## Your instructions
Output every entry below word for word, without its pictures.

## Provided records

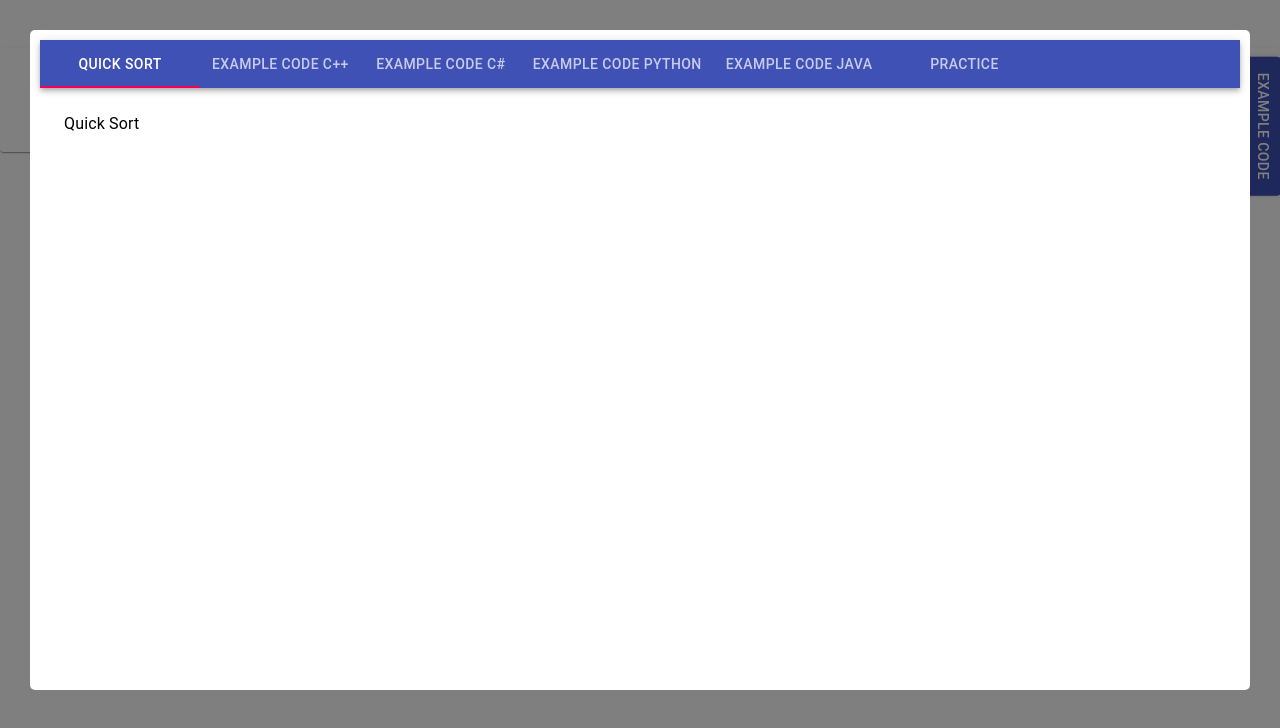
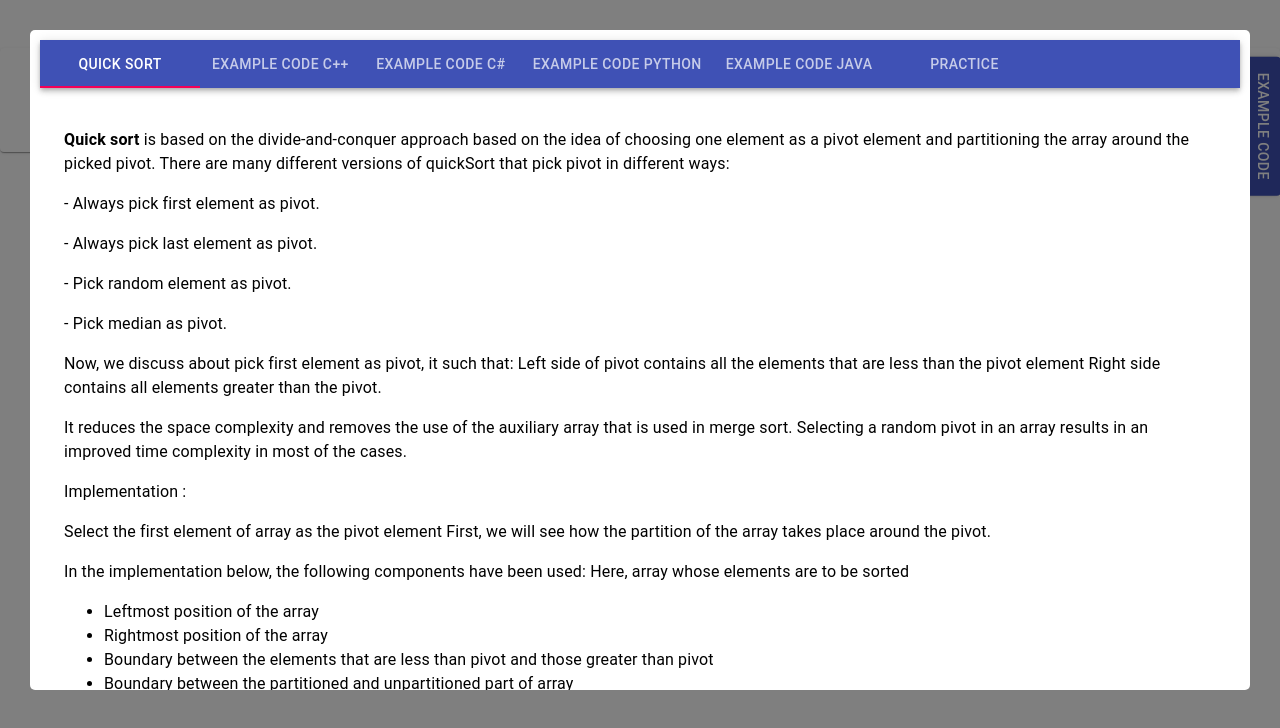
Before and after one commit to khuongvo2305/Visualizer, a React (Create React App) app: page / in a window 1280 px wide. Both pictures are taken after a click on the button "EXAMPLE CODE". Shown: the top 728 px of the page. Built offline with nearby package versions, Linux system fonts and the light colour scheme.

Commit message:
add Description Example Code

```diff
--- a/src/App.js
+++ b/src/App.js
@@ -179,7 +179,38 @@ export default function CustomizedInputs() {
                 </Tabs>
               </AppBar>
               <TabPanel value={valueTabExampleCode} index={0}>
-                Quick Sort
+                <p><b>Quick sort</b> is based on the divide-and-conquer approach based on the idea of choosing one element as a pivot element and partitioning the array around the picked pivot. There are many different versions of quickSort that pick pivot in different ways:</p>
+                <p>- Always pick first element as pivot.</p>
+
+                <p>- Always pick last element as pivot.</p>
+
+                <p>- Pick random element as pivot.</p>
+
+                <p>- Pick median as pivot.</p>
+
+                <p>Now, we discuss about pick first element as pivot, it such that: Left side of pivot contains all the elements that are less than the pivot element Right side contains all elements greater than the pivot.</p>
+
+                <p>It reduces the space complexity and removes the use of the auxiliary array that is used in merge sort. Selecting a random pivot in an array results in an improved time complexity in most of the cases.</p>
+
+                <p>Implementation :</p>
+
+                <p>Select the first element of array as the pivot element First, we will see how the partition of the array takes place around the pivot.</p>
+                <p>In the implementation below, the following components have been used: Here, array whose elements are to be sorted</p>
+
+                <ul>
+                <li>Leftmost position of the array</li>
+
+                <li>Rightmost position of the array</li>
+
+                <li> Boundary between the elements that are less than pivot and those greater than pivot</li>
+
+                <li>Boundary between the partitioned and unpartitioned part of array</li>
+
+                <li> Pivot element</li>
+                </ul>
+                <code>
+
+                </code>
               </TabPanel>
               <TabPanel value={valueTabExampleCode} index={1}>
               Example Code C++
--- a/src/index.css
+++ b/src/index.css
@@ -23,4 +23,5 @@ code {
   background-color: #fff;
   height: 80%;
   border-radius: 5px;
+  overflow: auto;;
 }
```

## Result
Before and after one commit to khuongvo2305/Visualizer, a React (Create React App) app: page / in a window 1280 px wide. Both pictures are taken after a click on the button "EXAMPLE CODE". Shown: the top 728 px of the page. Built offline with nearby package versions, Linux system fonts and the light colour scheme.

Commit message:
add Description Example Code

```diff
--- a/src/App.js
+++ b/src/App.js
@@ -179,7 +179,38 @@ export default function CustomizedInputs() {
                 </Tabs>
               </AppBar>
               <TabPanel value={valueTabExampleCode} index={0}>
-                Quick Sort
+                <p><b>Quick sort</b> is based on the divide-and-conquer approach based on the idea of choosing one element as a pivot element and partitioning the array around the picked pivot. There are many different versions of quickSort that pick pivot in different ways:</p>
+                <p>- Always pick first element as pivot.</p>
+
+                <p>- Always pick last element as pivot.</p>
+
+                <p>- Pick random element as pivot.</p>
+
+                <p>- Pick median as pivot.</p>
+
+                <p>Now, we discuss about pick first element as pivot, it such that: Left side of pivot contains all the elements that are less than the pivot element Right side contains all elements greater than the pivot.</p>
+
+                <p>It reduces the space complexity and removes the use of the auxiliary array that is used in merge sort. Selecting a random pivot in an array results in an improved time complexity in most of the cases.</p>
+
+                <p>Implementation :</p>
+
+                <p>Select the first element of array as the pivot element First, we will see how the partition of the array takes place around the pivot.</p>
+                <p>In the implementation below, the following components have been used: Here, array whose elements are to be sorted</p>
+
+                <ul>
+                <li>Leftmost position of the array</li>
+
+                <li>Rightmost position of the array</li>
+
+                <li> Boundary between the elements that are less than pivot and those greater than pivot</li>
+
+                <li>Boundary between the partitioned and unpartitioned part of array</li>
+
+                <li> Pivot element</li>
+                </ul>
+                <code>
+
+                </code>
               </TabPanel>
               <TabPanel value={valueTabExampleCode} index={1}>
               Example Code C++
--- a/src/index.css
+++ b/src/index.css
@@ -23,4 +23,5 @@ code {
   background-color: #fff;
   height: 80%;
   border-radius: 5px;
+  overflow: auto;;
 }
```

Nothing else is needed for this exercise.